Revision comparison data
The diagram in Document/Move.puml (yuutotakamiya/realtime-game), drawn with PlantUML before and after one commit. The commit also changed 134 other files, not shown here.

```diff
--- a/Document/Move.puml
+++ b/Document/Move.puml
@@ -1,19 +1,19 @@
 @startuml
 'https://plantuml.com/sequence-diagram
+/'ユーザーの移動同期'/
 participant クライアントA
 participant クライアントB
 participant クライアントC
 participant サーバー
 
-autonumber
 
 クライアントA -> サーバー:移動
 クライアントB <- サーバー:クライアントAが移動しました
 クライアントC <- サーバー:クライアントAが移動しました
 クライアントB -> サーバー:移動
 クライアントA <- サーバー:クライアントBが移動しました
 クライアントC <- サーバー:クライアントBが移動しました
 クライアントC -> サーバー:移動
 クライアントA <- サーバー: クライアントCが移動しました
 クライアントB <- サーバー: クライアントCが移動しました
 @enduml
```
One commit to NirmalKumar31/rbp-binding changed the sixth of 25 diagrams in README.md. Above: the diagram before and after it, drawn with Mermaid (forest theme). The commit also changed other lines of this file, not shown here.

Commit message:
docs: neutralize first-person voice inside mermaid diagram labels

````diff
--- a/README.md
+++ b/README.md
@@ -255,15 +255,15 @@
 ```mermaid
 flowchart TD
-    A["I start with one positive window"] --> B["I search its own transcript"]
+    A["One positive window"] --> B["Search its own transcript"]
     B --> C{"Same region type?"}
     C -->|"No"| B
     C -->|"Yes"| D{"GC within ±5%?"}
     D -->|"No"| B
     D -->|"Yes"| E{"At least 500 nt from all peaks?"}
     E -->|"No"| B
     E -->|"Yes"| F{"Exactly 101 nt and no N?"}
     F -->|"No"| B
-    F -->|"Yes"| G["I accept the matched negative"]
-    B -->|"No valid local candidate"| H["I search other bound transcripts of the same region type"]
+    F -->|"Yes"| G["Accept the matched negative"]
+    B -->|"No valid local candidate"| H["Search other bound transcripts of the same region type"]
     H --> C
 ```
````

PROBLEM DESCRIPTION
Go through the records and set each one down again, unchanged.

RESPONSE TO THE EXERCISE
The diagram in Document/Move.puml (yuutotakamiya/realtime-game), drawn with PlantUML before and after one commit. The commit also changed 134 other files, not shown here.

```diff
--- a/Document/Move.puml
+++ b/Document/Move.puml
@@ -1,19 +1,19 @@
 @startuml
 'https://plantuml.com/sequence-diagram
+/'ユーザーの移動同期'/
 participant クライアントA
 participant クライアントB
 participant クライアントC
 participant サーバー
 
-autonumber
 
 クライアントA -> サーバー:移動
 クライアントB <- サーバー:クライアントAが移動しました
 クライアントC <- サーバー:クライアントAが移動しました
 クライアントB -> サーバー:移動
 クライアントA <- サーバー:クライアントBが移動しました
 クライアントC <- サーバー:クライアントBが移動しました
 クライアントC -> サーバー:移動
 クライアントA <- サーバー: クライアントCが移動しました
 クライアントB <- サーバー: クライアントCが移動しました
 @enduml
```
One commit to NirmalKumar31/rbp-binding changed the sixth of 25 diagrams in README.md. Above: the diagram before and after it, drawn with Mermaid (forest theme). The commit also changed other lines of this file, not shown here.

Commit message:
docs: neutralize first-person voice inside mermaid diagram labels

````diff
--- a/README.md
+++ b/README.md
@@ -255,15 +255,15 @@
 ```mermaid
 flowchart TD
-    A["I start with one positive window"] --> B["I search its own transcript"]
+    A["One positive window"] --> B["Search its own transcript"]
     B --> C{"Same region type?"}
     C -->|"No"| B
     C -->|"Yes"| D{"GC within ±5%?"}
     D -->|"No"| B
     D -->|"Yes"| E{"At least 500 nt from all peaks?"}
     E -->|"No"| B
     E -->|"Yes"| F{"Exactly 101 nt and no N?"}
     F -->|"No"| B
-    F -->|"Yes"| G["I accept the matched negative"]
-    B -->|"No valid local candidate"| H["I search other bound transcripts of the same region type"]
+    F -->|"Yes"| G["Accept the matched negative"]
+    B -->|"No valid local candidate"| H["Search other bound transcripts of the same region type"]
     H --> C
 ```
````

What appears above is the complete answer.